Every company in the 30-share Bombay Stock Exchange Sensex fell, with the index posting its second-biggest single-day fall, down 616.73 points, or 4.72%, to close at 12,455.37. The broader 50-share National Stock Exchange Nifty, too, shed 4.92% and closed at 3,633.60. The previous biggest fall for the Sensex was a 826.38-point decline on 18 May 2006.
“We see a definite shift in RBI’s stance, from a balance between growth and inflation control to a definite focus on price stability. As a result, going forward, we see growth decelerating,” said Rajiv Anand, head of investment at Standard Chartered Mutual Fund.
Many market participants said they are expecting another interest rate hike from the central bank. “There could probably be one more round of interest rate hike,” said N. Sethuraman Iyer, chief investment officer, SBI Mutual Fund.
Many brokerages have downgraded their growth expectations on corporate profits already, some by as much as half of the previous year’s growth. “Corporate profits have grown between 35% and 40% in the past four years. We expect this to come down to between 15% and 25%,” said Sandeepa Arora, head, institutional equities at brokerage India Infoline. She feels the impact of the rate hike may not be visible in the last quarter of 2006-07, for which the results are expected by mid-April. But the rate hikes will start biting into corporate profits over the next three-four quarters.
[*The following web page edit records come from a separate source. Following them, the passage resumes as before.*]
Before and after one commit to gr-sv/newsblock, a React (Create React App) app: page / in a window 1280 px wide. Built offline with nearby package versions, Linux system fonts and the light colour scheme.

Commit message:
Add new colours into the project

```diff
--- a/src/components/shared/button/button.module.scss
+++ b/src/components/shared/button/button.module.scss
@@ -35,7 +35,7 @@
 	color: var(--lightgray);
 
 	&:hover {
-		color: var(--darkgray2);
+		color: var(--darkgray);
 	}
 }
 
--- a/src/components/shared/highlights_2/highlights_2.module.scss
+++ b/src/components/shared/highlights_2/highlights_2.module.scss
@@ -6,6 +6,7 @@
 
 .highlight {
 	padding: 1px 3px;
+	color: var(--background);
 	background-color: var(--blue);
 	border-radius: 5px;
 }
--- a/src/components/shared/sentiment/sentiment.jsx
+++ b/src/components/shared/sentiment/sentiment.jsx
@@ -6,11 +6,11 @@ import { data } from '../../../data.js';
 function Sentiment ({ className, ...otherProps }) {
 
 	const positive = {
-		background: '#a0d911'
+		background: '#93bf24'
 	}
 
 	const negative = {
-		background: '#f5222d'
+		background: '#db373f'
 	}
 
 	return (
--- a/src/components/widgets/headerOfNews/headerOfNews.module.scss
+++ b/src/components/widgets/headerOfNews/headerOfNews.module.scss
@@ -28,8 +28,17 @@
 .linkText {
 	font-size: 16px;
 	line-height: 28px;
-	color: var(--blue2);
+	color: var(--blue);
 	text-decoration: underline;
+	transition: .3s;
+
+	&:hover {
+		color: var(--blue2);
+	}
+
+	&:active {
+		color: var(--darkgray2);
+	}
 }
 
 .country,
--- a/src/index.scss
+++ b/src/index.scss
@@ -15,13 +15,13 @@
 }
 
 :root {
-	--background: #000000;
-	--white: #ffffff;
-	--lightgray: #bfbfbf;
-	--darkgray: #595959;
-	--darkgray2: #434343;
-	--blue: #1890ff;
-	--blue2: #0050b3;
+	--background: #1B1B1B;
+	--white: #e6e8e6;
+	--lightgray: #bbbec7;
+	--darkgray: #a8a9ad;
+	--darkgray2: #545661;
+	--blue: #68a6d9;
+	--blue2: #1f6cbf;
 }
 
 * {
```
The impact of corporate profit growth will be both direct and indirect, and may vary from sector to sector. “Many companies are now in the process of capacity expansion. These expansion plans will be affected by rising interest rates,” said Hitesh Kuvelkar, associate director of brokerage First Global. According to him, sectors such as cement, construction, automobiles and banks will be hit the most. Others, too, have toned down their exposure to these sectors. “We are negative on cement, bank and automobile in the short-to-medium term,” said Arora of India Infolines.
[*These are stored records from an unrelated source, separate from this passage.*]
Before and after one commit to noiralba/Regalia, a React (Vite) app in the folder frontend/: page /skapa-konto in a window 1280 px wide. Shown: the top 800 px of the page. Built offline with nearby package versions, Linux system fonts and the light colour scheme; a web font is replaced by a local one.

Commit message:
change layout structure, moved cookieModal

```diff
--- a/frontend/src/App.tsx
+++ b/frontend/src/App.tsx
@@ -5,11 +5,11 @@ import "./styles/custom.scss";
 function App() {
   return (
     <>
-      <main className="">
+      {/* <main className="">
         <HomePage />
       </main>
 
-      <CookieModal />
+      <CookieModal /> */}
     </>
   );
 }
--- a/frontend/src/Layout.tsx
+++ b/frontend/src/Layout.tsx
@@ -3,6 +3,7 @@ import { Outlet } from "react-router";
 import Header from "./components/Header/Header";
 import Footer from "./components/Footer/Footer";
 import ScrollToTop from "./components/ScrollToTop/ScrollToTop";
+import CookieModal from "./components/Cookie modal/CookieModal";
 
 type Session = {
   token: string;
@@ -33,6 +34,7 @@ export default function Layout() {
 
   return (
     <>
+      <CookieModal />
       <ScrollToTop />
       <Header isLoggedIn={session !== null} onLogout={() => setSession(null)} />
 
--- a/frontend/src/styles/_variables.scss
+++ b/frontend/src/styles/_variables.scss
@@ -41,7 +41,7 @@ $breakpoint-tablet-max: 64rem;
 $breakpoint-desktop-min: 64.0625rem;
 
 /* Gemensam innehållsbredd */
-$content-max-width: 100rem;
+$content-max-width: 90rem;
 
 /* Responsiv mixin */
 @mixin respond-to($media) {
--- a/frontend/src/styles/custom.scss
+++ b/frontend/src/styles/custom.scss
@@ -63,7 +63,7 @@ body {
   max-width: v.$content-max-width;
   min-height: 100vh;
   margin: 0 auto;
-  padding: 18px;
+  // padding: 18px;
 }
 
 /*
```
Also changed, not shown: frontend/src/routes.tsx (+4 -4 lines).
Banking and automobile stocks took the worst hits. Among the sectoral indices, the BSE auto sector index fell the most (6.15%), followed by BSE Bankex, which fell by 5.95%.
Higher interest rates are expected to reduce car and truck sales. As much as 75% of the car purchases are financed by loans.
“There is a fear that in its quest to control inflation, the central bank might tighten liquidity too much. What the market is trying to guess is how much more there is to go before the markets price in the monetary tightening,” said Standard Chartered’s Anand. He said he is relooking at his current portfolio in the wake of RBI announcement. “We need to take a closer look at the interest rate impact on the stocks in our portfolio.”
He also said some level of re-rating of the price-earning multiple was due. “When the markets were moving up share prices gained by two factors—upward revision of P/E ratios and the profit growth of companies. Some manner of reversal to this will happen now—slowdown of profits and a downward revision in the earnings multiples.”